Friday, September 27, 2013

Welcome to the working week

When you write regularly it’s apparent that a fair amount of repetition will creep into your work. This is particularly true if the writing is focussed on specific subjects and those articles/blogs contain your opinions. Even given the flexibility of intellect and the general open-mindedness I try to apply, it is rare that an entrenched opinion will fundamentally alter. Sometimes I avoid repetition by trying to ignore the urge to write and simply bang my head against a brick wall instead.

I’ve long held the opinion that modern musicians do not work as hard as their predecessors. In fairness it’s probably a different kind of work with more worldwide travelling involved. The fact is that if you read any book about successful bands in the sixties you’ll find that they were constantly on a treadmill of recording and playing – and that playing often included multiple gigs on each night.
Things change, of course, and in particular the process of recording, releasing, promotion and touring has tended to fit fairly standardised patterns over the past thirty years or so. I am always disheartened though when I hear of a successful band ‘taking a break’ , it seems to me that this is counter-productive and risks the success that they have worked hard to achieve in the first instance. You wonder was it not what they were expecting or hoping for, is it ever?

Tuesday, September 17, 2013

In the future no-one's getting paid

With the news that zero-hours contracts are becoming the norm for a large number of ‘workers’, it might seem that the doctrine of freeconomics is coming to us all.

How do you ensure your output has value? How do you make your experience count in coin? What value do your contacts and knowledge have?

We’re all only worth what someone else is prepared to pay for us or what we can do. There once was a ‘going rate’ for pretty much everything but the floor has dropped out of most markets.

If we don’t protect or value creativity there will be no purpose in its existence. Why would you bother to be creative if it doesn’t pay the bills? When will you get the time if you’re too busy working – or will it come when you’re on stand-by to work?

Friday, September 13, 2013

Reasons to be cheerful?

I find reason to be optimistic about the music industry today. In truth it is only a reflection of my own tastes, a reflection that I should know better than to extrapolate into accepted belief. I am more optimistic because – for the first time in a long time – there are quite a lot of albums that I’m interested in hearing.

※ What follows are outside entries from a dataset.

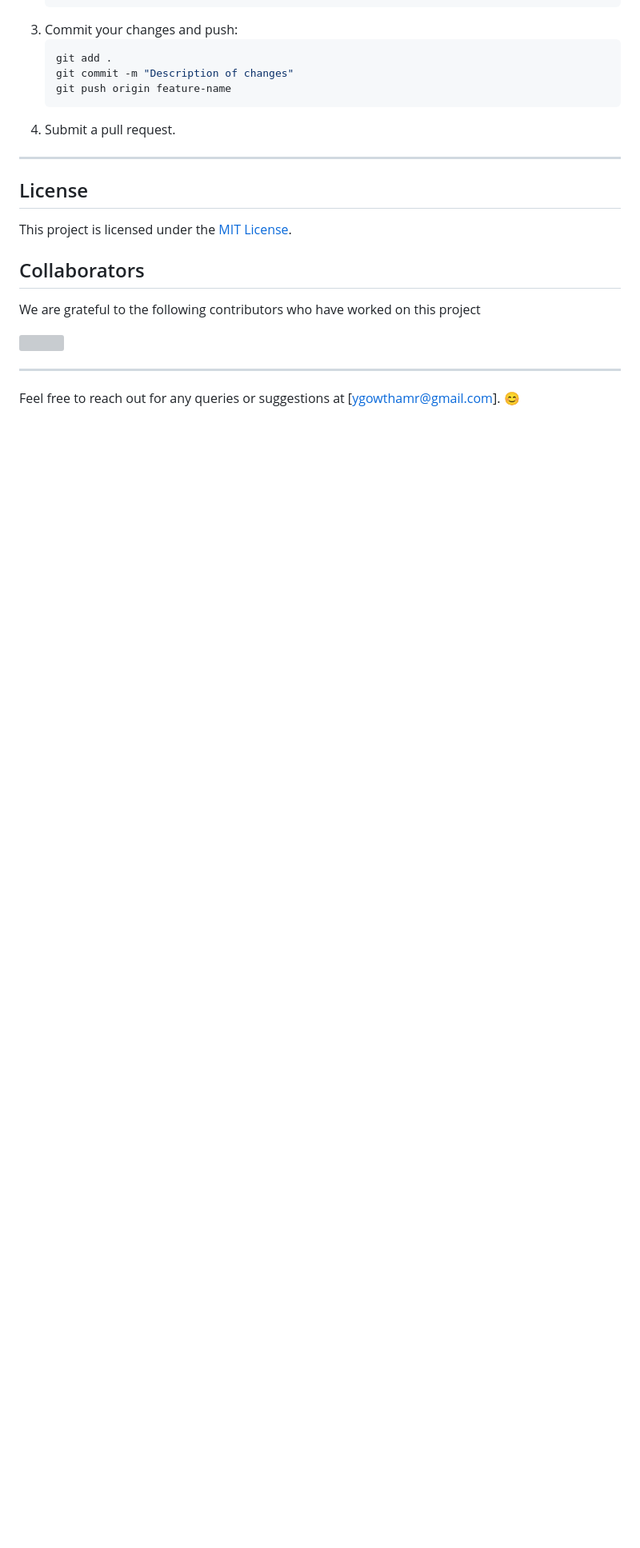
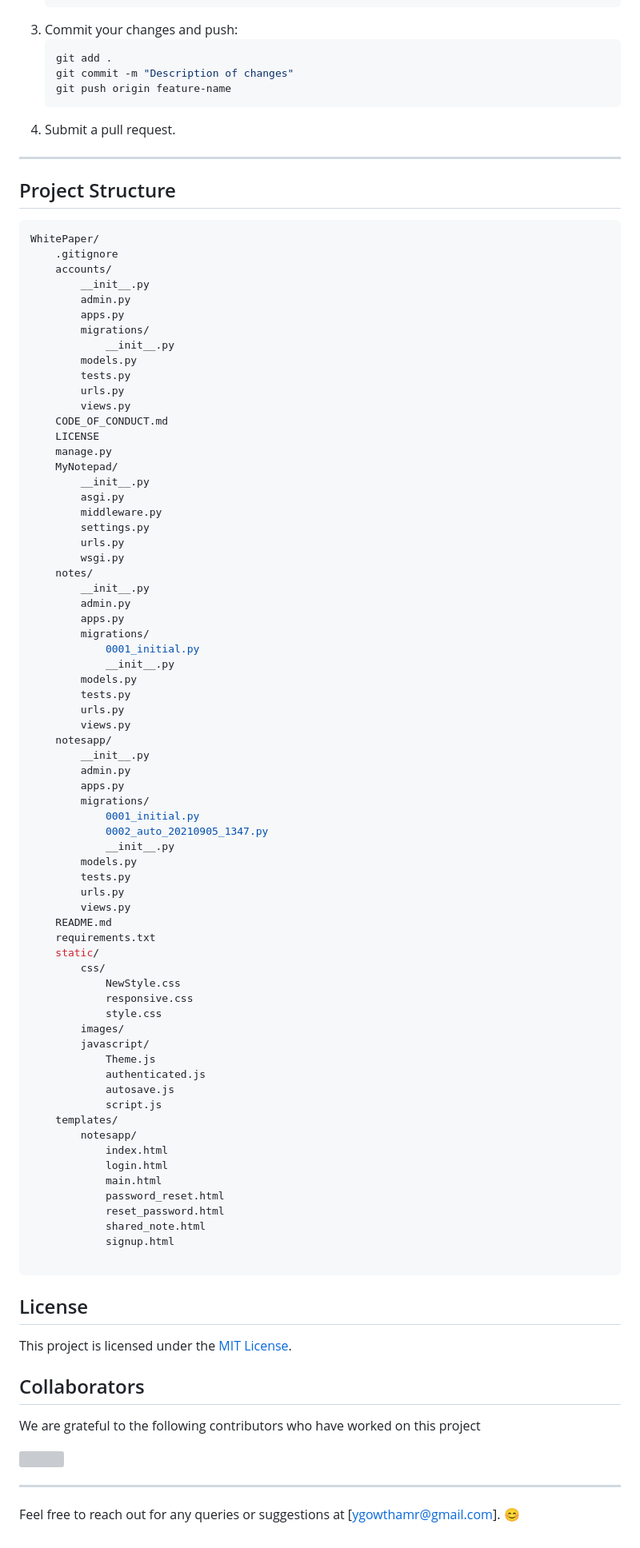
Before and after one commit to ygowthamr/WhitePaper, a Markdown page: README.md, the part around the change. Shown at 80% size. Drawn GitHub-style; blank space fills up the shorter version; grey boxes are pictures that could not be loaded.

Commit message:
Add project structure to README

````diff
--- a/README.md
+++ b/README.md
@@ -159,6 +159,77 @@ Contributions are welcome! Please follow these steps:
 4. Submit a pull request.
 
 ---
+## Project Structure
+```bash
+WhitePaper/
+    .gitignore
+    accounts/
+        __init__.py
+        admin.py
+        apps.py
+        migrations/
+            __init__.py
+        models.py
+        tests.py
+        urls.py
+        views.py
+    CODE_OF_CONDUCT.md
+    LICENSE
+    manage.py
+    MyNotepad/
+        __init__.py
+        asgi.py
+        middleware.py
+        settings.py
+        urls.py
+        wsgi.py
+    notes/
+        __init__.py
+        admin.py
+        apps.py
+        migrations/
+            0001_initial.py
+            __init__.py
+        models.py
+        tests.py
+        urls.py
+        views.py
+    notesapp/
+        __init__.py
+        admin.py
+        apps.py
+        migrations/
+            0001_initial.py
+            0002_auto_20210905_1347.py
+            __init__.py
+        models.py
+        tests.py
+        urls.py
+        views.py
+    README.md
+    requirements.txt
+    static/
+        css/
+            NewStyle.css
+            responsive.css
+            style.css
+        images/
+        javascript/
+            Theme.js
+            authenticated.js
+            autosave.js
+            script.js
+    templates/
+        notesapp/
+            index.html
+            login.html
+            main.html
+            password_reset.html
+            reset_password.html
+            shared_note.html
+            signup.html
+
+```
 
 ## License
 
````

It is valid argument that the album is a dead format, I’ve even suggested the same myself , but there are occasions when you like an artist’s work enough to want to hear a bigger selection of it. You want more new songs. In that respect the album still exists as a 'vehicle' – if the industry is fixated with it then the consumer has little other choice.

Some of the stuff I want to hear, or have been listening to this week, is not that new – Savages, The National – and some is not yet out – Arctic Monkeys, Arcade Fire, Elvis Costello & The Roots, Gambles, Mark Lanegan. Others are quite fresh releases – Janelle Monae, King Krule, Willis Earl Beal.

In some of the above cases – notably Elvis, Arctic Monkeys and Arcade Fire – I’m contradicting an argument I frequently use about ‘old artists’. In this argument I point out (often just to myself) that you/I probably own their best recorded material, do I really need to hear or own any more?

Thursday, September 5, 2013

A question of trust

I always liked Longpigs , the Sheffield rockers of the late 90s. I played them frequently on my Radio WM show; it clearly had a huge impact on their careers as they split after two albums.

They seem to be an instance where the individuals have succeeded in being greater than the sum of their parts. Guitarist Richard Hawley is a success in his own right of course, while frontman Crispin Hunt wheels out hits for others and is an impressive industry spokesman.
In his latter role he popped up at the BPI agm and echoed some of the points I was hamfistedly making about ‘trust’ within the industry, or the lack of it. His statements and suggestions are well worth reading in the Music Ally report of the meeting.

Tuesday, September 3, 2013

The Europeans are coming (maybe)

We may have been part of ‘the union’ for over forty years but you could probably still easily recall most of the European acts to have an influence (or hit) in this country. It may be the one area of business where we continue to export far more than we import.

Ignoring the random breakthrough hits, one-off novelties and the like it appears that European labels are less able to exert their pressure on the UK. By which I mean that (ignoring cultural issues) if an act is big in the States you can expect the management and label to try and replicate that success across other territories. Is the same true for non-UK or non-Irish European artists?

It’s probably just as well, since we already seem to have more music than we can possibly hope to listen to. The Euro hit-factories contribute to the pop charts but at a more cerebral level is there any entente cordiale?